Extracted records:

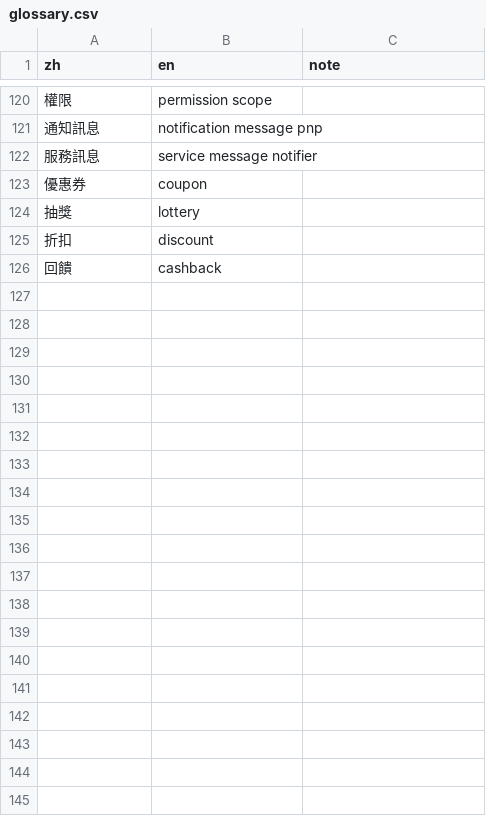
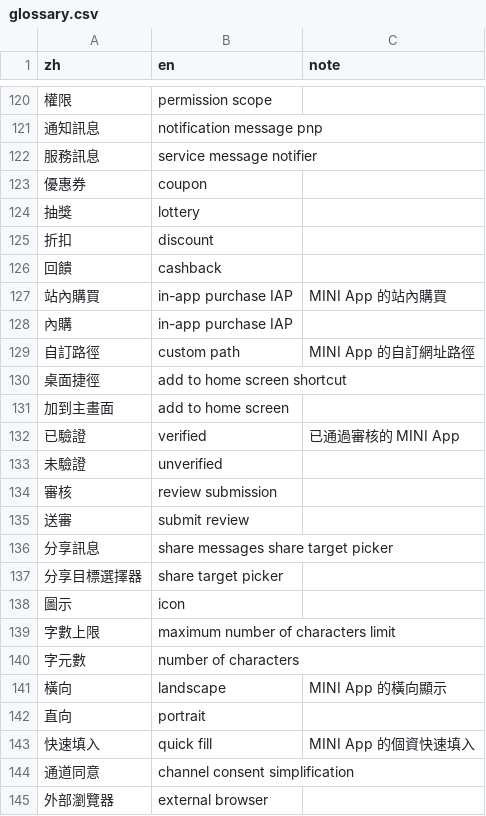
Before and after one commit to Moksa1123/line-api-skill, a CSV file: line-api/data/glossary.csv, drawn as a sheet; only a part is shown, gaps mark what is left out; the diff covers the shown part only; the diff names each change by its address in the sheet, - before the commit and + after, or states it on an @@ line.

```diff
--- a/line-api/data/glossary.csv
+++ b/line-api/data/glossary.csv
+row 127: 站內購買 | in-app purchase IAP | MINI App 的站內購買
+row 128: 內購 | in-app purchase IAP
+row 129: 自訂路徑 | custom path | MINI App 的自訂網址路徑
+row 130: 桌面捷徑 | add to home screen shortcut
+row 131: 加到主畫面 | add to home screen
+row 132: 已驗證 | verified | 已通過審核的 MINI App
+row 133: 未驗證 | unverified
+row 134: 審核 | review submission
+row 135: 送審 | submit review
+row 136: 分享訊息 | share messages share target picker
+row 137: 分享目標選擇器 | share target picker
+row 138: 圖示 | icon
+row 139: 字數上限 | maximum number of characters limit
+row 140: 字元數 | number of characters
+row 141: 橫向 | landscape | MINI App 的橫向顯示
+row 142: 直向 | portrait
+row 143: 快速填入 | quick fill | MINI App 的個資快速填入
+row 144: 通道同意 | channel consent simplification
+row 145: 外部瀏覽器 | external browser
```
Also changed, not shown: 12 added rows elsewhere in this file, 12 other files.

> [What this task involves]: Set every record down again verbatim, without pictures.

> [Answer to the exercise]:
Before and after one commit to Moksa1123/line-api-skill, a CSV file: line-api/data/glossary.csv, drawn as a sheet; only a part is shown, gaps mark what is left out; the diff covers the shown part only; the diff names each change by its address in the sheet, - before the commit and + after, or states it on an @@ line.

```diff
--- a/line-api/data/glossary.csv
+++ b/line-api/data/glossary.csv
+row 127: 站內購買 | in-app purchase IAP | MINI App 的站內購買
+row 128: 內購 | in-app purchase IAP
+row 129: 自訂路徑 | custom path | MINI App 的自訂網址路徑
+row 130: 桌面捷徑 | add to home screen shortcut
+row 131: 加到主畫面 | add to home screen
+row 132: 已驗證 | verified | 已通過審核的 MINI App
+row 133: 未驗證 | unverified
+row 134: 審核 | review submission
+row 135: 送審 | submit review
+row 136: 分享訊息 | share messages share target picker
+row 137: 分享目標選擇器 | share target picker
+row 138: 圖示 | icon
+row 139: 字數上限 | maximum number of characters limit
+row 140: 字元數 | number of characters
+row 141: 橫向 | landscape | MINI App 的橫向顯示
+row 142: 直向 | portrait
+row 143: 快速填入 | quick fill | MINI App 的個資快速填入
+row 144: 通道同意 | channel consent simplification
+row 145: 外部瀏覽器 | external browser
```
Also changed, not shown: 12 added rows elsewhere in this file, 12 other files.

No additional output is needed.